3. Human Factors and Ergonomics Society

A completely non-selective industrial-organizational psychology association, the HFES offers memberships to students, professionals, and anyone interested in the field. The group specializes in studying ways to provide the best working experience for employees. This is important to employers because happy employees generally equal more productive employees. Some topics discussed at conventions and in articles include the biomechanics of the human body, reducing physical strain, and safety concerns as well as the ways technological advancements affect employee satisfaction.

4. Society of Psychologists in Management

Industrial-organizational professionals are one of the groups of psychologists involved in business and management. This organization brings different branches of business psychology together so that they can collaborate on methods of maximizing profits while also providing a positive fulfilling environment for employees. The SPIM focuses on employee motivation and finding common ground between managers and the workforce. This organization provides a platform for discussion about management psychology topics through online forums, a YouTube channel, and conferences.

5. State and Local Organizations

Most states and some metropolitan areas have local associations for industrial-organizational professionals. The Bay Area Applied Psychologists, Chicago I/O Psychologists, Georgia Association for I-O Psychology, and Portland Industrial and Organizational Psychology Association are some examples. Since this field is just now starting to grow, these face-to-face local meetings are key to helping this area of psychology grow and professionals to feel a sense of unity.
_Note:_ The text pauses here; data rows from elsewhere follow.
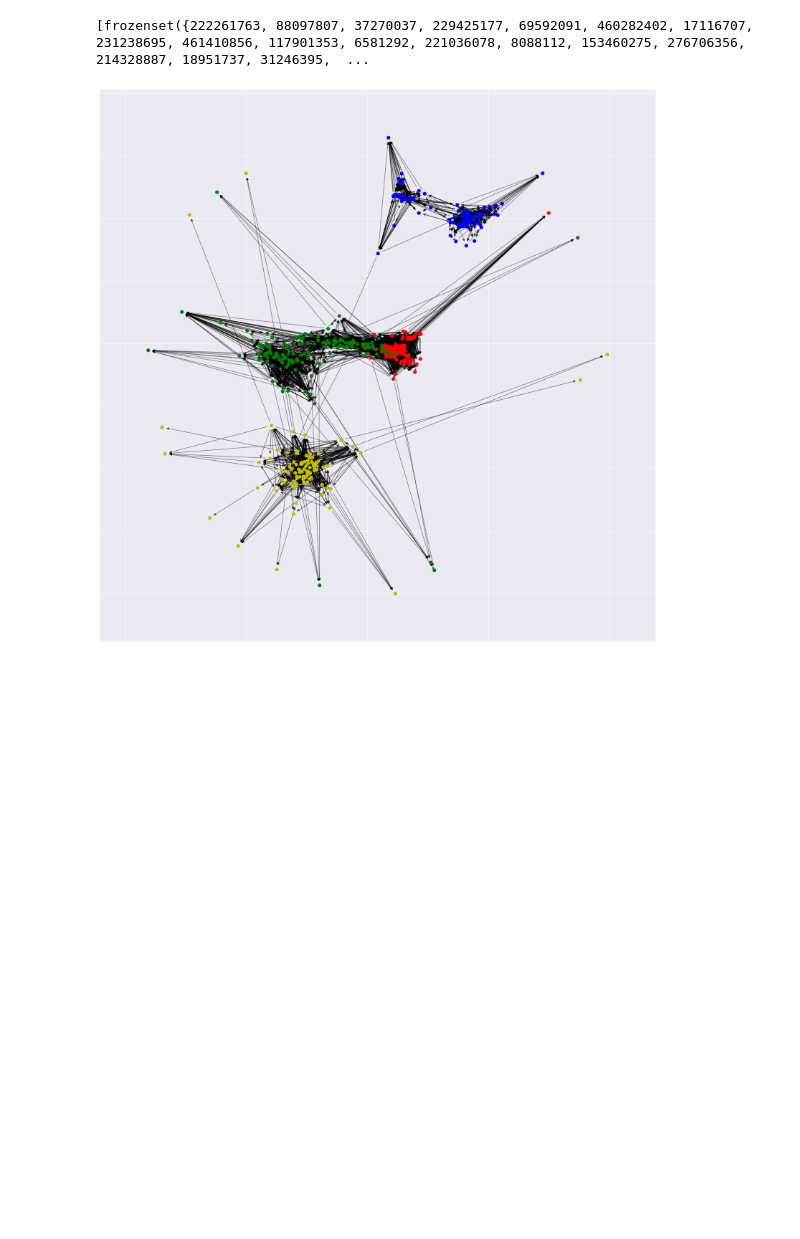
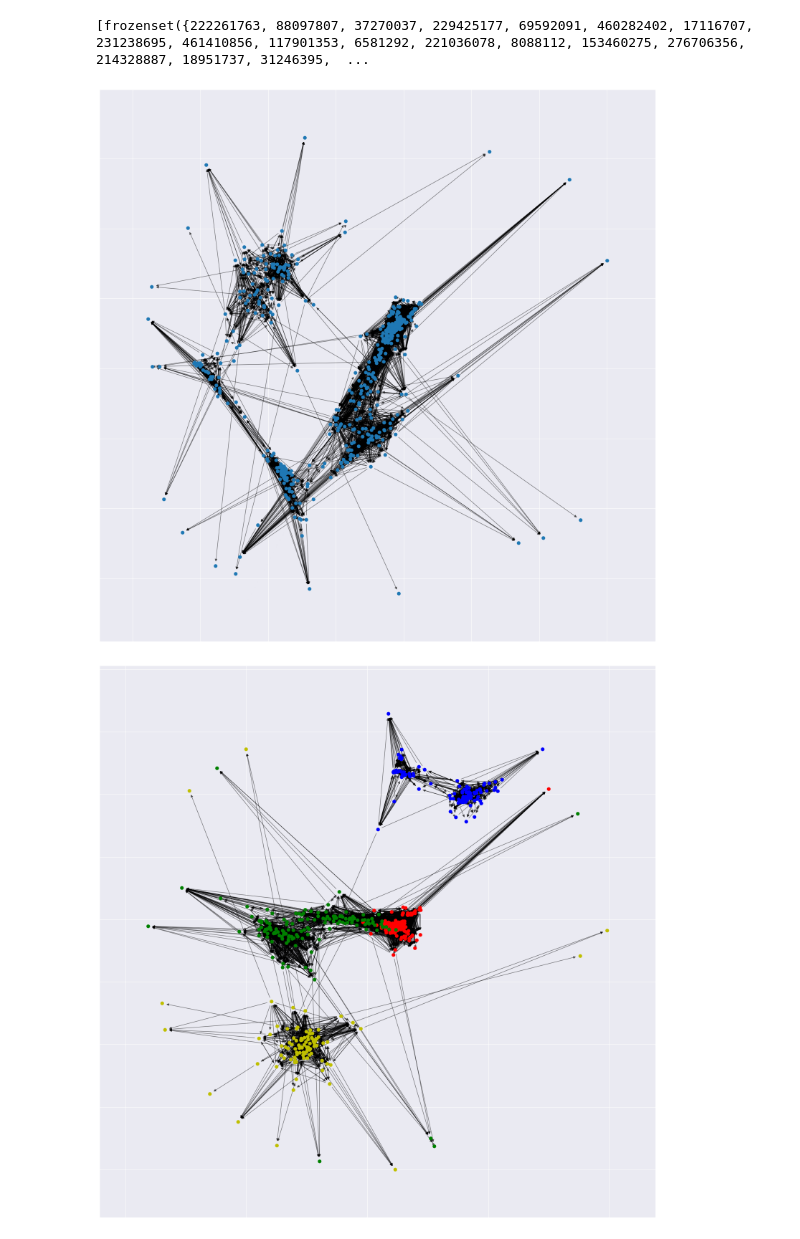
Before and after one commit to benymaxparsa/SNAP-Twitter-Data-Mining, a Jupyter notebook: Codes.ipynb, the cells around one changed output. Cells and saved outputs as stored; diff of their text form; code cells hidden in the pictures; blank space fills up the shorter version.

Commit message:
Added raw plot of 500nodes network

```diff
--- a/Codes.ipynb
+++ b/Codes.ipynb
@@ -262,6 +262,15 @@ Number of communities: 4
 print(communities)
 # %% [output]
 [frozenset({222261763, 88097807, 37270037, 229425177, 69592091, 460282402, 17116707, 231238695, 461410856, 117901353, 6581292, 221036078, 8088112, 153460275, 276706356, 214328887, 18951737, 31246395,  ...
+# %%
+# plot the subgraph itself
+plt.figure(figsize=(20, 20))
+pos = nx.spring_layout(subgraph)
+nx.draw_networkx_nodes(subgraph, pos, node_size=40)
+nx.draw_networkx_edges(subgraph, pos, alpha=0.5)
+plt.show()
+# %% [output]
+[figure, added]
 # %%
 # draw communities
 plt.figure(figsize=(20, 20))
```
Also changed, not shown: 2 other files.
Whether becoming a member of a general organization or one that focuses on a more specialized field, professional groups in every industry provide opportunities for career advancement and tools to keep skills up to date. This is especially important for industrial-organizational psychologists because their field is becoming increasingly relevant in the business world today.